- Infrastructure in Africa: Lessons for Future Development ed. by Mthuli Ncube, Charles Leyeka Lufumpa, and: Garbage Citizenship: Vital Infrastructures of Labor in Dakar, Senegal by Rosalind Fredericks
The introduction to Ncube and Lufumpa’s edited volume, Infrastructure in Africa, notes that “a political economy—or anthropological—perspective, provides a stronger basis for understanding how infrastructure and related services come into being” (2017, 2). Fredericks describes her study on Garbage Citizenship as “part of a growing body of ethnographic research examining urban infrastructures as key forums for negotiated processes of political contestation” (2018, 14). Both thus acknowledge the value of deep qualitative analysis for the traditionally mostly technical and/or quantitative field of infrastructure studies; this acknowledgement, however, has led to two fundamentally different publications.

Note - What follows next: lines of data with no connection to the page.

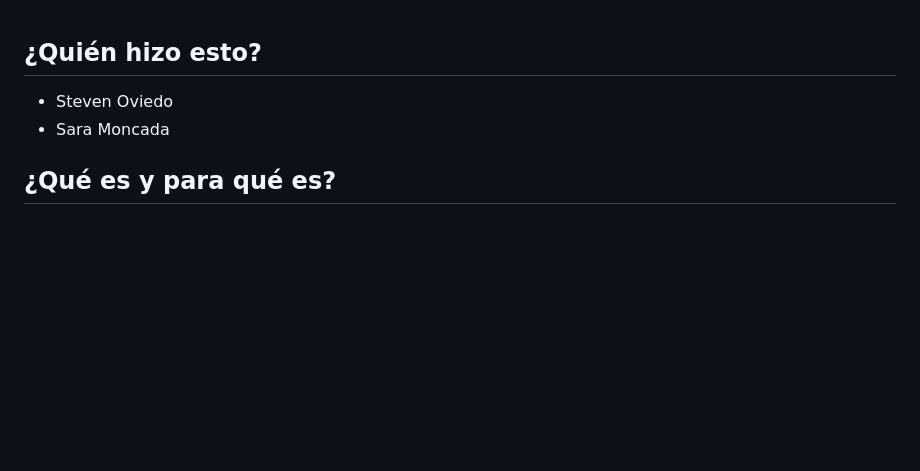
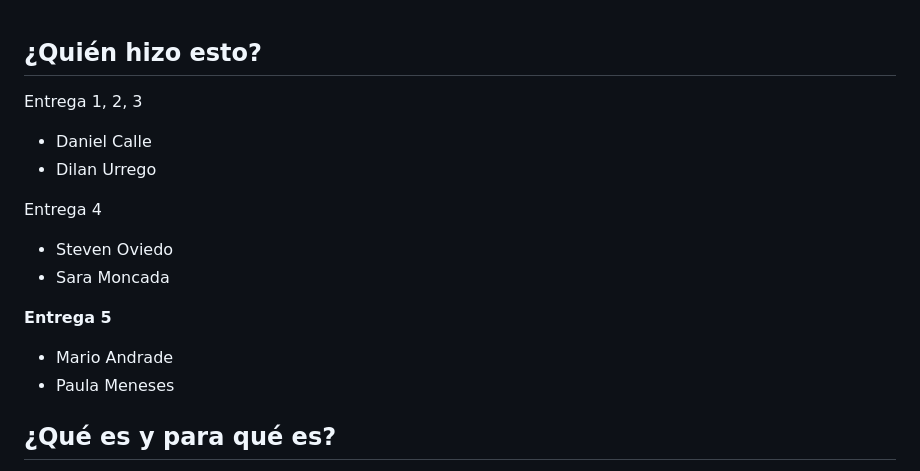
Before and after one commit to PaulaS06/BatallaNaval, a Markdown page: README.MD, the part around the change. Drawn GitHub-style; blank space fills up the shorter version.

```diff
--- a/README.MD
+++ b/README.MD
@@ -1,7 +1,16 @@
 ## ¿Quién hizo esto?
 
+Entrega 1, 2, 3
+- Daniel Calle
+- Dilan Urrego
+
+Entrega 4
 - Steven Oviedo
 - Sara Moncada
+
+**Entrega 5**
+- Mario Andrade
+- Paula Meneses
 
 ## ¿Qué es y para qué es?
 
```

Infrastructure in Africa is an exploration of the African Development Bank’s (AfDB) databases and intentions with the Infrastructure Knowledge Program (AIKP), embedded in the bank’s ten-year strategy for 2013–22. As such, it serves as a valuable guide to the bank’s most important statistical and macroeconomic information on infrastructural sectors, such as water and sanitation, energy, transport and ICT, mostly tailored to the bank’s own Infrastructure Development Index. With a focus on the first quarter of the twenty-first century, many of the key data and regional comparisons that are needed but often missing for contextualizing country or local studies can thus be assessed here, such as electricity costs and capacities, transnational road networks and supraregional traffic, and regional internet user numbers.

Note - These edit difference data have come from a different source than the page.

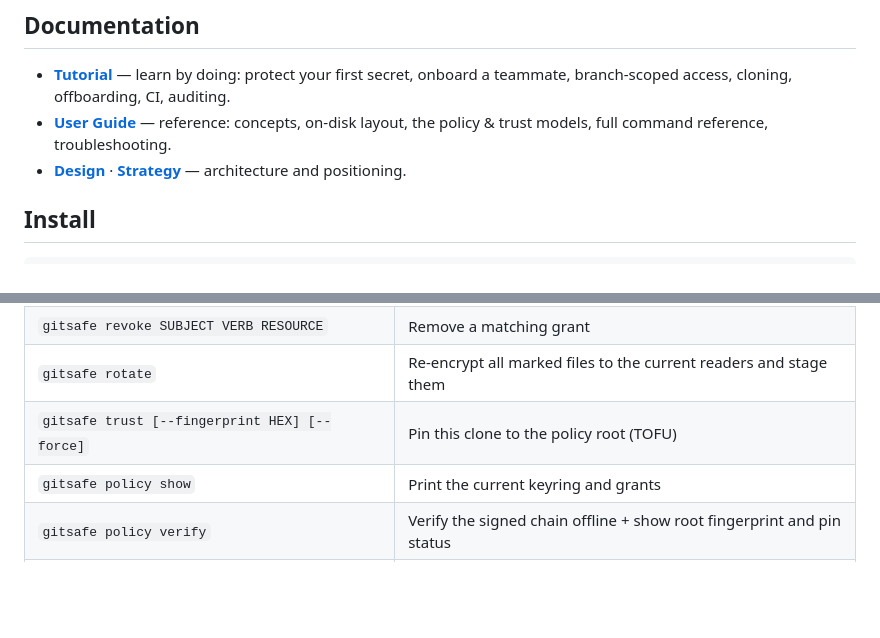
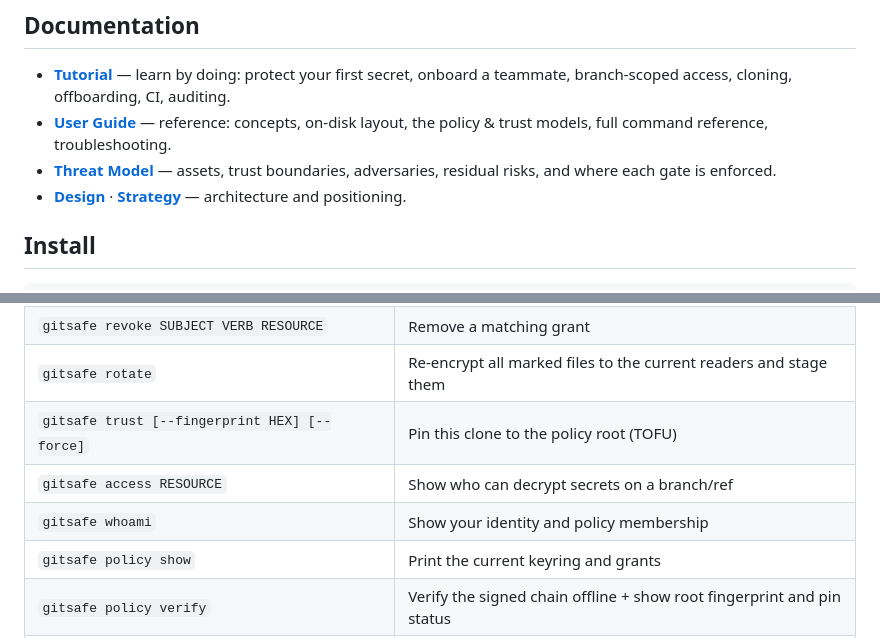
Before and after one commit to xmonader/gitsafe, a Markdown page: README.md, 2 parts joined by grey strips. Drawn GitHub-style; blank space fills up the shorter version.

Commit message:
docs: formal threat model; document access/whoami and worktree support

```diff
--- a/README.md
+++ b/README.md
@@ -26,6 +26,7 @@ It runs **on top of real git**: clean/smudge filters, a signed policy committed
 
 - **[Tutorial](docs/tutorial.md)** — learn by doing: protect your first secret, onboard a teammate, branch-scoped access, cloning, offboarding, CI, auditing.
 - **[User Guide](docs/userguide.md)** — reference: concepts, on-disk layout, the policy & trust models, full command reference, troubleshooting.
+- **[Threat Model](docs/threat-model.md)** — assets, trust boundaries, adversaries, residual risks, and where each gate is enforced.
 - **[Design](docs/design.md)** · **[Strategy](docs/strategy.md)** — architecture and positioning.
 
 ## Install
@@ -95,6 +96,8 @@ Until you pin the root with `gitsafe trust`, gitsafe **refuses to encrypt** (it
 | `gitsafe revoke SUBJECT VERB RESOURCE` | Remove a matching grant |
 | `gitsafe rotate` | Re-encrypt all marked files to the current readers and stage them |
 | `gitsafe trust [--fingerprint HEX] [--force]` | Pin this clone to the policy root (TOFU) |
+| `gitsafe access RESOURCE` | Show who can decrypt secrets on a branch/ref |
+| `gitsafe whoami` | Show your identity and policy membership |
 | `gitsafe policy show` | Print the current keyring and grants |
 | `gitsafe policy verify` | Verify the signed chain offline + show root fingerprint and pin status |
 | `gitsafe clean` / `smudge` | The git filters (invoked by git, not by hand) |
```
Also changed, not shown: docs/threat-model.md (added, +113 -0 lines), docs/userguide.md (+20 -3 lines).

The volume works out the bank’s main concepts of infrastructural development, targeting “productive and livable cities,” a growing middle class, and an increase in rural productivity. Funding, not surprisingly a major concern, is considered throughout as a major obstacle to the stated development goals: financing needs are put here at US$100–150 billion per year, with only US$10 billion coming from official development finance in 2010 and a US$31 billion gap, even after elimination of all inefficiencies. These considerations ultimately lead to the proposition of innovative financing in form of the African Development Bank’s Africa50 Fund, increased private sector engagement (including PPPs), nonconcessional borrowing (including South–South transfers), regional synergies, and public resource mobilization, all enhanced by higher managerial efficiency.

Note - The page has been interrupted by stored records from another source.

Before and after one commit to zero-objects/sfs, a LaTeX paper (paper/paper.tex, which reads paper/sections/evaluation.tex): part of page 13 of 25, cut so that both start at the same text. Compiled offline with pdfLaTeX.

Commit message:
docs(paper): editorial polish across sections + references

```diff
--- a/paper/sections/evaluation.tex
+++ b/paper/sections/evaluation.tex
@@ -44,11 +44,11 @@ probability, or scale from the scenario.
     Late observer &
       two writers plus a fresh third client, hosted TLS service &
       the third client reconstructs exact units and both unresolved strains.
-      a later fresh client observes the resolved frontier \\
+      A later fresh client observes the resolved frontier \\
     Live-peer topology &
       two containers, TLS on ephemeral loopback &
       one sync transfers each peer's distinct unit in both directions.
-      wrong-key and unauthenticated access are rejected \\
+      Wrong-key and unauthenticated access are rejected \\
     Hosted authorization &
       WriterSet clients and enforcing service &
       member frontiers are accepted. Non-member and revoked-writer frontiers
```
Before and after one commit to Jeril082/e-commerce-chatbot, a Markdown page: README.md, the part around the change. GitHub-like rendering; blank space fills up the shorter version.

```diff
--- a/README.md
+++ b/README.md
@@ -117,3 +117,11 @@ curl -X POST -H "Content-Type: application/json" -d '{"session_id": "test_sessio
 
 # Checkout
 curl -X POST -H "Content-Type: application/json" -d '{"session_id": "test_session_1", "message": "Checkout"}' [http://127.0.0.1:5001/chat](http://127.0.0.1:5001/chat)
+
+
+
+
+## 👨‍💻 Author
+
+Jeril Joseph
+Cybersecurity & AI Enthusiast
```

The resulting resource book introduces a specific institutional perspective and can be considered a mixture of academic literature and what academic literature calls gray literature, studies coming from a specific [End Page 142] operational context. In fact, most of the authors have a background in economics and/or statistics and some present or former link with the African Development Bank. Arguably, disciplinary and maybe also institutional homogeneity ultimately created a vast distance between a political economic approach invoked in the introduction and the conclusion and what authors discuss in their chapters. The volume’s introduction stands out, as it briefly reviews theoretical debates from modernization, growth and dependency theory, and ethnography of infrastructure, next to result-based management and macroeconomic studies. In the rest of the volume, the political mostly remains either an issue of administrative relations, for instance between different levels of government, or an abstract concept of governance that represents either an obstacle or a path to efficiency and developmental resource mobilization, rather than the core dynamic that drives and organizes resource distribution. This suggests that there is a long way between acknowledging political economic approaches to infrastructure and translating the acknowledgment into the operational language of developmental institutions that form a substantial part of what “political economy” describes.
Garbage Citizenship shows a consequent discussion of inequalities in urban infrastructures and the political actions that substantiate or challenge them. Rather weak in macroeconomic analysis, it dives deeply into the events and dynamics around two major trash revolts Dakar experienced, in 1988–89 and 2007, enhanced by fieldwork in...